# [The task]
Tell me how many lines in the data below hold the string "print", and say nothing else.

(Stored dataset items)
####

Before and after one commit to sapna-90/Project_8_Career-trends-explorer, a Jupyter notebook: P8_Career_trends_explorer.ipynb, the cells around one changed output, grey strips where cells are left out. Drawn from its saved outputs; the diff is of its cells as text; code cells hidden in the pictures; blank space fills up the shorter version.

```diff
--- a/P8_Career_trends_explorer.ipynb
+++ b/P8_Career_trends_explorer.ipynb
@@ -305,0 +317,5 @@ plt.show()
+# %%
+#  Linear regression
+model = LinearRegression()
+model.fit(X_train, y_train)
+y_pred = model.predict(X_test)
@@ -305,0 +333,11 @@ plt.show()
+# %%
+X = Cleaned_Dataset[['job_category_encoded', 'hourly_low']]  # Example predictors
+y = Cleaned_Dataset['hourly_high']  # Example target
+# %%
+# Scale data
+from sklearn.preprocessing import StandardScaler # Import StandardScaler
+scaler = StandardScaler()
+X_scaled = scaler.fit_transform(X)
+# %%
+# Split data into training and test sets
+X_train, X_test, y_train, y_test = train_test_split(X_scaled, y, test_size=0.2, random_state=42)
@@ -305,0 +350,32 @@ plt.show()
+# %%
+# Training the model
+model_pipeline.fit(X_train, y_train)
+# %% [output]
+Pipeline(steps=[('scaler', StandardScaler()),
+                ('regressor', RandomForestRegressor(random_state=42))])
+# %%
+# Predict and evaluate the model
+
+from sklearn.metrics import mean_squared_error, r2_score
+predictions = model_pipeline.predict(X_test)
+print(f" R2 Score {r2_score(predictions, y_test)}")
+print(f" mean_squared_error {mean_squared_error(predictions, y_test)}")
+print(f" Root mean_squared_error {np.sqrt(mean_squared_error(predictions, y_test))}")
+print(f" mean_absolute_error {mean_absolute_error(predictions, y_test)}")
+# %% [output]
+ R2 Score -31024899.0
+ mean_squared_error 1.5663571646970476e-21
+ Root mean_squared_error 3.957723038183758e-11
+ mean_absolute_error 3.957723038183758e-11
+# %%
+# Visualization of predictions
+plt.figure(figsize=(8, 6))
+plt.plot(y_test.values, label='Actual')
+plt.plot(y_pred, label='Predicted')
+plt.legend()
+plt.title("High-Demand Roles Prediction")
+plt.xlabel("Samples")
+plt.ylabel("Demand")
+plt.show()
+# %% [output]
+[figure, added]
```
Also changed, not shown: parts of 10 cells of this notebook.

####

# [Finished task]
4